HawkScan Test Info for Remote Code Execution - Shell Shock

Remote Code Execution - Shell Shock


Plugin Id: 10048 | CWE: 78


To remediate the vulnerability, it is recommended to update the Bash shell to a version that is not affected by the Shell Shock vulnerability. This can be done by following these steps:

  1. Identify the version of Bash: Check the current version of Bash running on the server by executing the following command:
    $ bash --version
  2. Update Bash: If the version is vulnerable, update Bash to a patched version. The specific steps to update Bash will depend on the operating system and package manager being used. Here are some examples:

    • Ubuntu/Debian: Update Bash using the apt package manager:
      $ sudo apt update
      $ sudo apt upgrade bash
    • CentOS/RHEL: Update Bash using the yum package manager:
      $ sudo yum update bash
    • MacOS: Update Bash using Homebrew:
      $ brew update
      $ brew upgrade bash
  3. Restart services: After updating Bash, it is recommended to restart any services or applications that rely on Bash to ensure the updated version is being used.


The vulnerability known as “Shell Shock” refers to a security flaw in the Bash shell, a widely used command-line interpreter in Unix-based operating systems. This vulnerability allows remote attackers to execute arbitrary code on a server running a vulnerable version of Bash.

The vulnerability is caused by improper handling of environment variables in Bash, which allows an attacker to inject malicious code into these variables. When Bash is invoked, it processes these variables and executes the injected code, giving the attacker unauthorized access to the server.


The Shell Shock vulnerability poses significant risks to the security of a server. If exploited, an attacker can:

  • Execute arbitrary code: The attacker can execute any command or script on the server, potentially gaining full control over the system.

  • Access sensitive information: By executing commands, the attacker can access sensitive data stored on the server, such as user credentials, databases, or configuration files.

  • Spread malware: The attacker can use the vulnerability to install and execute malware on the server, compromising the integrity of the system and potentially spreading to other connected systems.

  • Launch further attacks: Once the attacker gains control over the server, they can use it as a launching pad for further attacks, such as launching DDoS attacks, distributing spam, or hosting malicious content.
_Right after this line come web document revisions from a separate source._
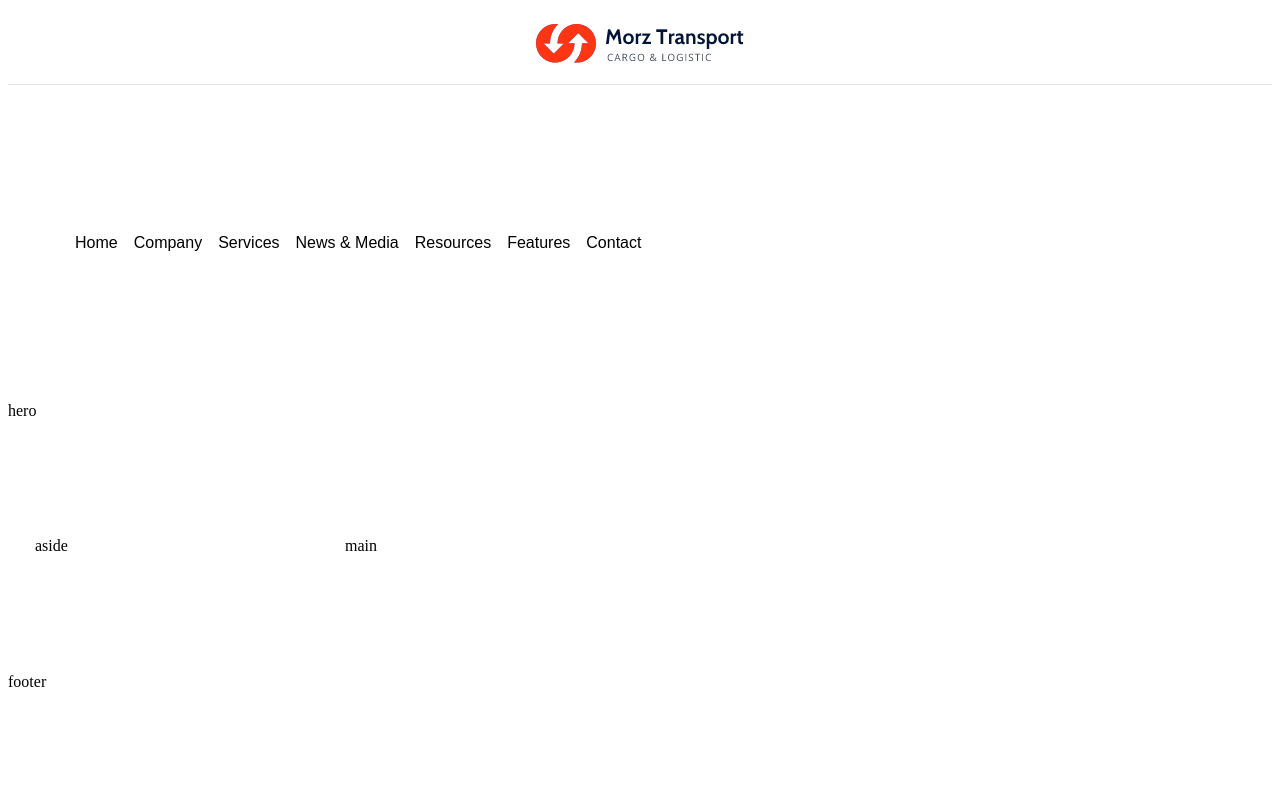
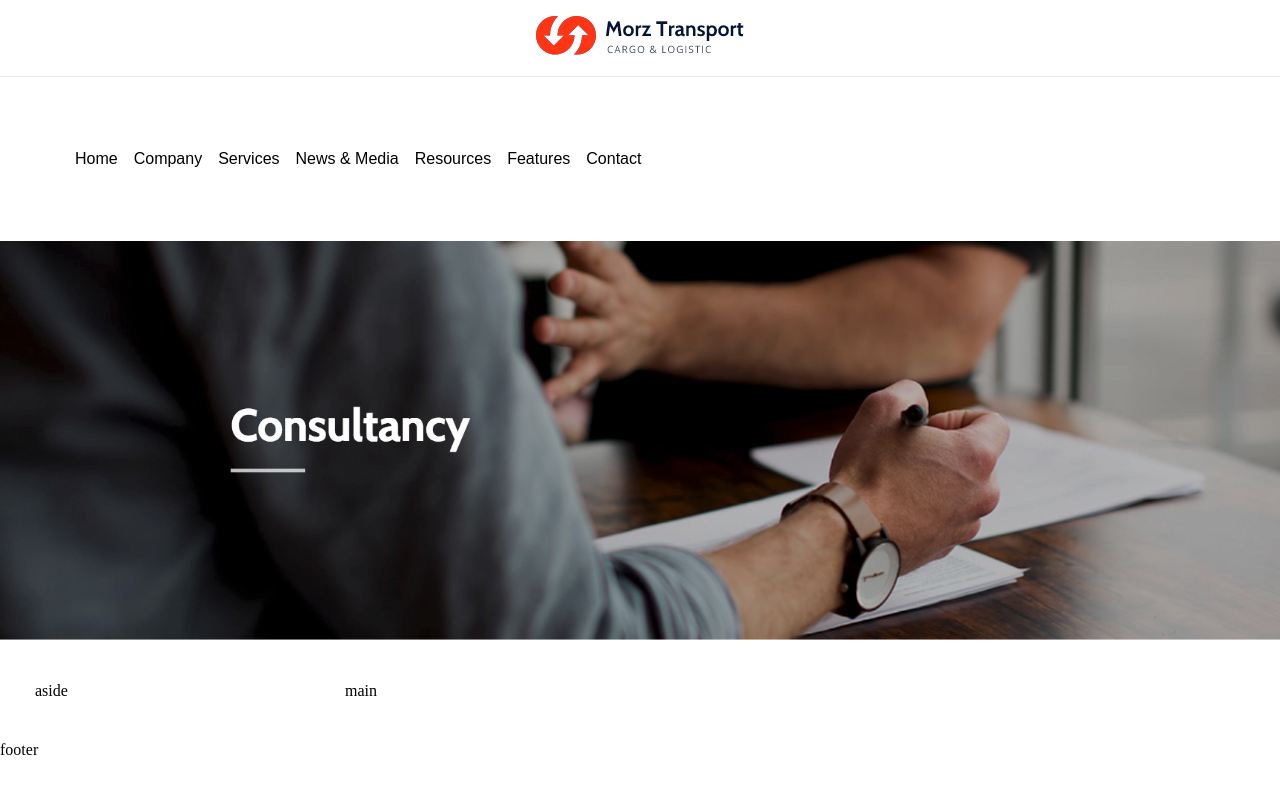
Before and after one commit to IvanLovas/morz-transport, a website: page index.html in a window 1280 px wide. Drawn offline with nearby package versions, Linux system fonts and the light colour scheme; files that its build step writes are made by us from their sources.

Commit message:
#HCAA-27 Put hero image

```diff
--- a/index.html
+++ b/index.html
@@ -63,7 +63,8 @@
     </nav>
 
     <div class="mt-l-main-layout__hero">
-        hero
+        <div class="mt-c-hero">
+        </div>
     </div>
 
     <aside class="mt-l-main-layout__aside">
--- a/scss/_base.scss
+++ b/scss/_base.scss
@@ -4,7 +4,7 @@
 
 body {
     padding: 0;
-    marign: 0;
+    margin: 0;
 }
 
 a {
--- a/scss/app.scss
+++ b/scss/app.scss
@@ -6,3 +6,4 @@
 @import "layouts.scss";
 @import "components/header.scss";
 @import "components/navigation.scss";
+@import "components/hero.scss";
--- /dev/null
+++ b/scss/components/_hero.scss
@@ -0,0 +1,5 @@
+.mt-c-hero {
+    background-image: url("../images/hero.png");
+    background-size: cover;
+    height: 400px;
+}
```
Also changed, not shown: images/hero.png (added).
It is crucial to promptly remediate the Shell Shock vulnerability to mitigate these risks and ensure the security of the server and its data.